Summer is a great time to prepare your grill for your favorite dishes. Indeed, you can grill various food items, whether it’s vegetables, fish, or meat. Statistics indicate that about 75 million grills are owned by US households, indicating how popular this cooking method is. Although grilling is exciting, taking note of proper techniques is essential to get the best results. Here are a few things to consider.
Cleaning your grill
When preparing meals, you must be hygiene-conscious to prevent food poisoning. That includes not just the food items but the cooking equipment as well. Even with a newly-purchased grill, cleaning it well before using it for the first time is necessary. You must adequately wipe the surface before the use of not-so-new grills. Doing this can help prevent potential fire hazards and ensure food safety. A National Fire Protection Association reported that 19% of home fires resulted from improper grill maintenance. Fortunately, you can avoid that and simultaneously protect your home and health. Remember to remove any leftover food residue, debris, or grease from your grill after using it.
Marinating your proteins
Whether you are grilling a thick piece of salmon, a sirloin steak, or a block of tofu your food needs help to taste good. You can do this easily by marinating your proteins. You can use bottled BBQ rubs, gourmet seasoning blends, or your marinade recipe to boost the flavor of your protein and tenderize it at the same time. If you are grilling a tougher piece of meat you may want to add a brine or fruit juice that has enzymes to soften the meat fibers. For a delicate piece of fish olive oil and a herb blend always work. With tofu, a soy sauce base marinade is always tasty, don’t forget to add some ginger and garlic for some extra bite!
Preheating your grill
Just like an oven needs preheating before baking, the grill usually requires the same. The purpose of preheating the grill is to ensure that the food cooks evenly and also to reduce the risks of undercooked inner parts. That is particularly important if you’re learning how to make smoked beef tenderloin. Preheating will ensure that the outer parts of the meat don’t get cooked while the inner portions are still raw. More importantly, preheating also helps kill any existing bacteria on the grill. Usually, 15 – 20 minutes is ample time to prepare the grill before placing your food items on the grates. Some people prefer up to 30 minutes of preheating, especially because some bacteria can survive in high temperatures for up to a quarter of an hour.
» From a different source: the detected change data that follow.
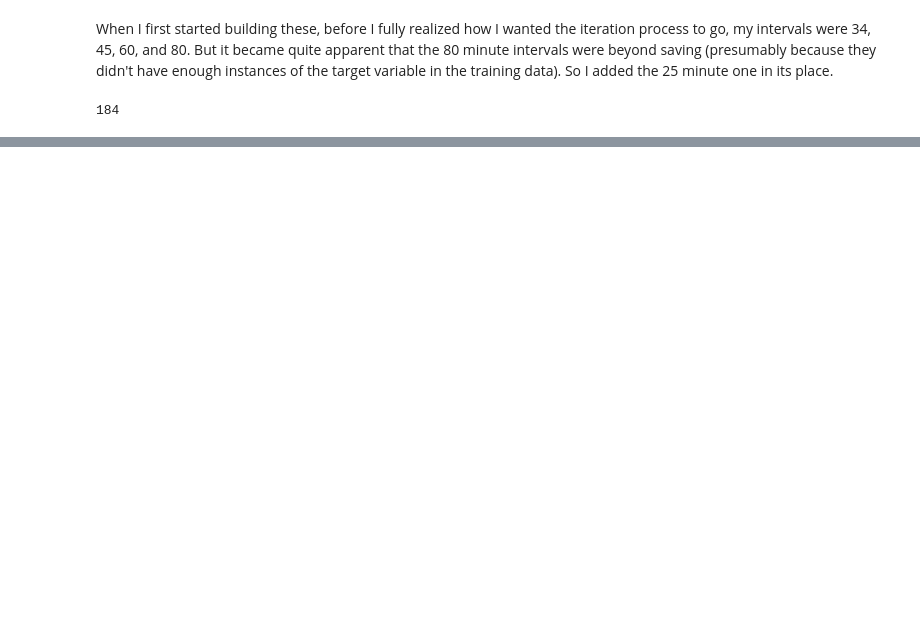
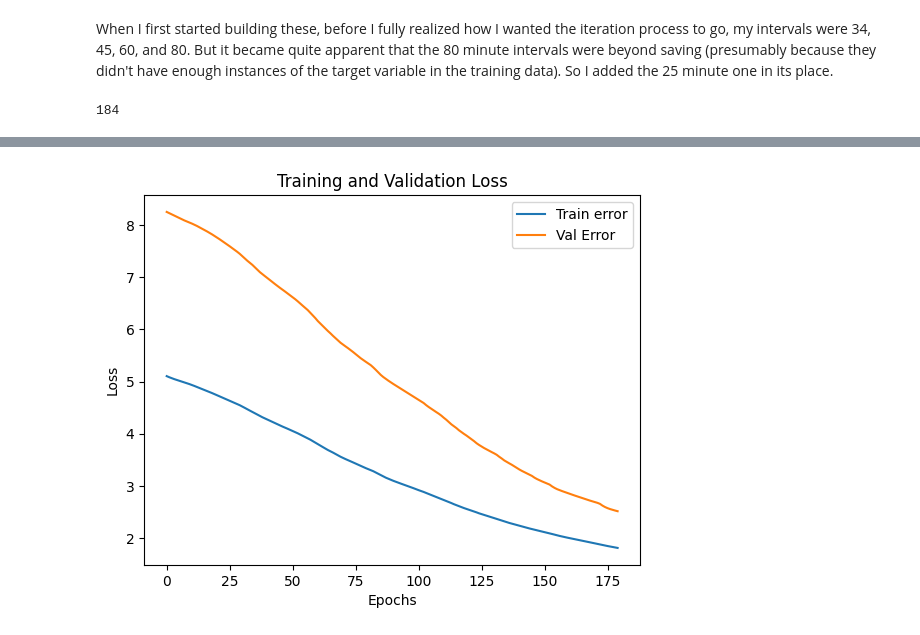
Before and after one commit to FerdinandBeaman/Capstone, a Jupyter notebook: CapstoneProject.ipynb, the cells around one changed output, grey strips where cells are left out. Drawn from its saved outputs; the diff is of its cells as text; code cells hidden in the pictures; blank space fills up the shorter version.

```diff
--- a/CapstoneProject.ipynb
+++ b/CapstoneProject.ipynb
@@ -328,15 +246,0 @@ cps_fb = [cp25_fb, cp34_fb, cp45_fb, cp60_fb]
-# %%
-for i, n in enumerate([25, 34, 45, 60]):
-  mods_ss[i].add(InputLayer((n,16)))
-  mods_ss[i].add(GRU(64))
-  the_models[i].add(Dense(16, "relu"))
-  the_models[i].add(Dense(14, "relu"))
-  the_models[i].add(Dense(7, "linear"))
-
-  the_models[i].compile(loss=MeanSquaredError(),
-                        optimizer=Adam(learning_rate=.0001),
-                        metrics=[RootMeanSquaredError()])
-
-  the_models[i].fit(the_X_trains[i], the_y_trains[i], validation_data=(
-      the_X_vals[i], the_y_vals[i]), epochs = 25,
-      callbacks = [the_cps[i], EarlyStopping(patience=5)])
@@ -815,0 +366,20 @@ plot_error(hist_60_1)
+# %%
+# Default and Short models
+for i, n in enumerate([25, 34, 45, 60]):
+  mods_DeSh[i].add(InputLayer((n,16)))
+  mods_DeSh[i].add(GRU(64))
+  mods_DeSh[i].add(Dense(16, "relu"))
+  mods_DeSh[i].add(Dense(14, "relu"))
+  mods_DeSh[i].add(Dense(7, "linear"))
+
+  mods_DeSh[i].compile(loss=MeanSquaredError(),
+                        optimizer=Adam(learning_rate=.0001),
+                        metrics=[RootMeanSquaredError()])
+
+  print("Default and Short, samples = " + str(n))
+  hists_DeSh[i] = mods_DeSh[i].fit(the_X_trains[i], the_y_trains[i],
+      validation_data=(the_X_vals[i], the_y_vals[i]), epochs = 180,
+      callbacks = [cps_DeSh[i], EarlyStopping(patience=5, start_from_epoch=10)])
+
+  print("\n")
+  print("\n")
@@ -815,0 +420,4 @@ plot_error(hist_60_1)
+# %%
+plot_error(hists_DeSh[0])
+# %% [output]
+[figure, added]
```
Also changed, not shown: parts of 58 cells of this notebook.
Use a meat thermometer
Cooking meat to the proper temperature is crucial to avoid foodborne illnesses. It is why you cannot avoid using a meat thermometer to check the internal temperature of your meat. Usually, the outer portions of grilled meat will cook quicker than the internal parts. The question now is how to determine the right temperature for different meats. A US Department of Agriculture report says beef, pork, veal, and lamb must have an internal temperature of 145°F. It’s also the same temperature value for fish.
On the other hand, poultry must be 165°F. Admittedly, not everyone uses these temperature values due to various reasons. Some people prefer to use their experience to determine that the inner portions are cooked.
Let your grilled food rest before digging in
After you’ve finished grilling your food, digging right in is tempting. However, letting your meat rest for a few minutes before cutting it has benefits. Grilling experts say this part is needed to allow the juices to redistribute, resulting in a more flavorful and tender meal. Cover your food with foil and rest for 5-10 minutes before serving. While waiting, you can clean your grill to while away the time. While the surface is still warm, you can easily scrape off pieces likely to dry when the grill cools. When that is done, you can now enjoy your meal.
Are you a fan of cooking outdoors? These tips ensure you get the most delicious results after correctly grilling your food. Do you have any more tips to add to this list? Let me know in the comments below.
Until our next rendezvous …